In the view of the Catholic Church, the presence of Christ in the Eucharist is of an order different from the presence of Christ in the other sacraments: in the other sacraments he is present by his power rather than by the reality of his body and blood, the basis of the description of his presence as "real".

Orthodox view: Objective Change[edit]

The Eastern Orthodox Churches and the Oriental Orthodox Churches, as well as the Church of the East, believe that in the Eucharist the bread and wine are objectively changed and become in a real sense the Body and Blood of Christ.[21] The theologians Brad Harper and Paul Louis Metzger state that:

While the Orthodox Church has often employed the term transubstantiation, Kallistos Ware claims the term "enjoys no unique or decisive authority" in the Orthodox Church. Nor does its use in the Orthodox Church "commit theologians to the acceptance of Aristotelian philosophical concepts". ...Ware also notes that while the Orthodox have always "insisted on the reality of the change" from bread and wine into the body and the blood of Christ at the consecration of the elements, the Orthodox have "never attempted to explain the manner of the change."[22]

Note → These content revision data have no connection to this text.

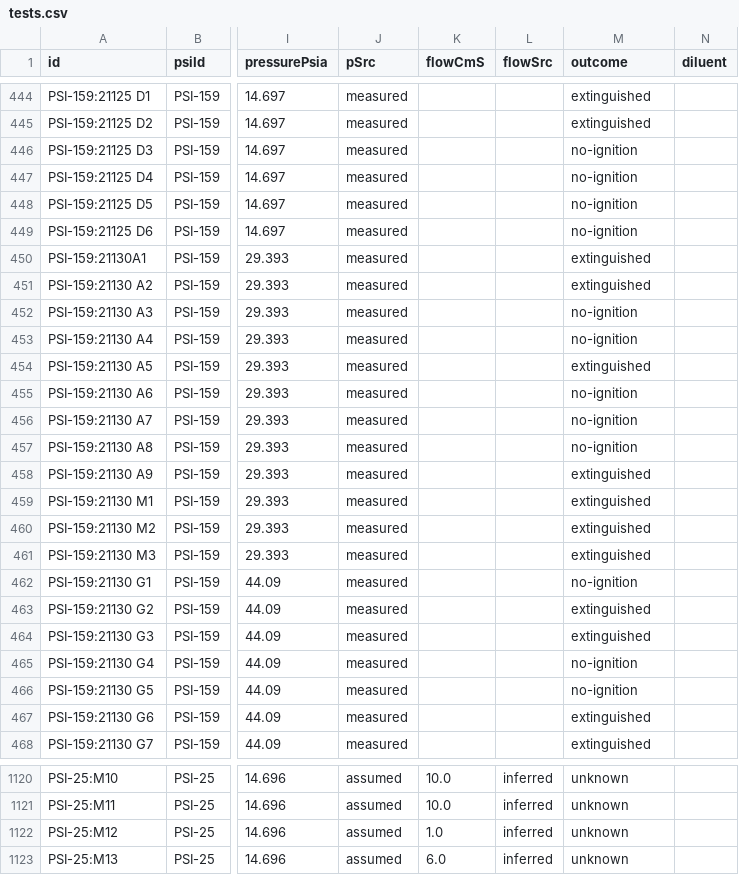
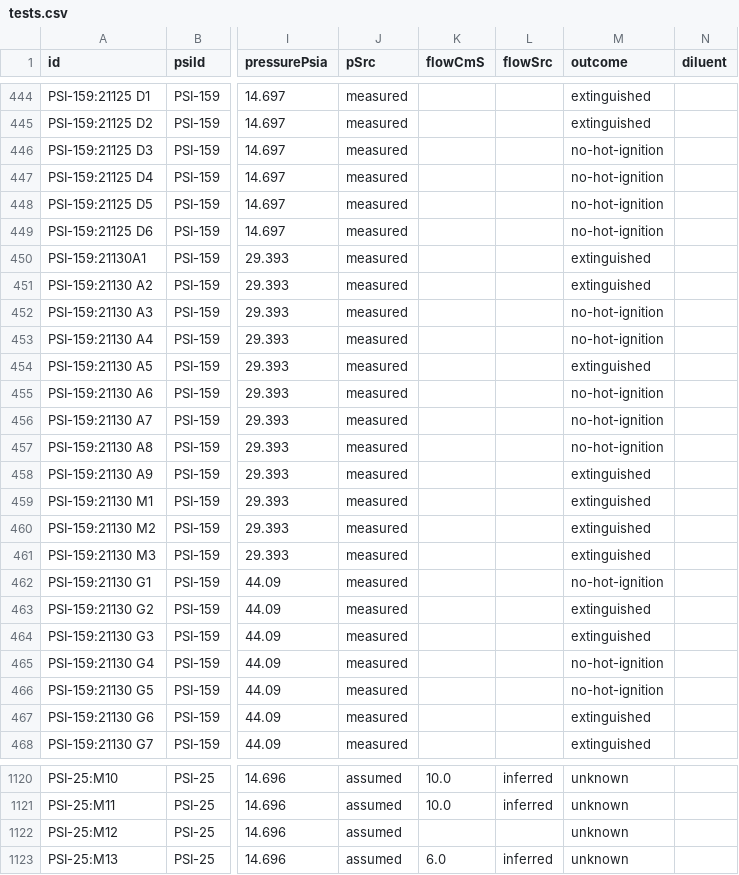
Before and after one commit to MaanavKrishna/HALO, a CSV file: web/src/data/tests.csv, drawn as a sheet; only a part is shown, gaps mark what is left out; the diff covers the shown part only; the diff names each change by its address in the sheet, - before the commit and + after, or states it on an @@ line.

Commit message:
fix(data): CFI-G cool flames and no-hot-ignition, BASS-II initial air speed, computed provenance
- CFI-G "-" rows are no-hot-ignition, or cool-flame when logged "direct cool";
  no-ignition is kept for BASS-II O12 ("no ign at any flow")
- BASS-II flow reads the cm/s value or the parenthesised air speed, not fan counts
- Saffire thickness shown as logged, with a note on "037 mm"; fuller geometry text
- suppression card adds the per-fuel comparison; counts and distances badge as computed
- restore CRLF in the Saffire literature CSV

```diff
--- a/web/src/data/tests.csv
+++ b/web/src/data/tests.csv
-M446:M449 (outcome): no-ignition
+M446:M449 (outcome): no-hot-ignition
-M452:M453 (outcome): no-ignition
+M452:M453 (outcome): no-hot-ignition
-M455:M457 (outcome): no-ignition
+M455:M457 (outcome): no-hot-ignition
-M462 (outcome): no-ignition
+M462 (outcome): no-hot-ignition
-M465:M466 (outcome): no-ignition
+M465:M466 (outcome): no-hot-ignition
-K1122 (flowCmS): 1.0
+K1122 (flowCmS): (empty)
-L1122 (flowSrc): inferred
+L1122 (flowSrc): (empty)
```
Also changed, not shown: 52 edited cells elsewhere in this file, data/literature/saffire_literature.csv, 17 other files.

The Greek term metousiosis (μετουσίωσις) is sometimes used by Eastern Orthodox Christians to describe the change since this term "is not bound up with the scholastic theory of substance and accidents", but it does not have official status as "a dogma of the Orthodox Communion.[23][24][25] Similarly, Coptic Orthodox Christians "are fearful of using philosophical terms concerning the real presence of Christ in the Eucharist, preferring uncritical appeals to biblical passages like 1 Cor. 10.16; 11.23-29 or the discourse in John 6.26-58."[26]

While the Roman Catholic Church believes that the change "takes place at the words of institution or consecration", the Eastern Orthodox Church teaches that the "change takes place anywhere between the Proskomedia (the Liturgy of Preparation)" and "the Epiklesis ('calling down'), or invocation of the Holy Spirit 'upon us and upon these gifts here set forth'". Therefore, it teaches that "the gifts should be treated with reverence throughout the entirety of the service. We don't know the exact time in which the change takes place, and this is left to mystery."[27]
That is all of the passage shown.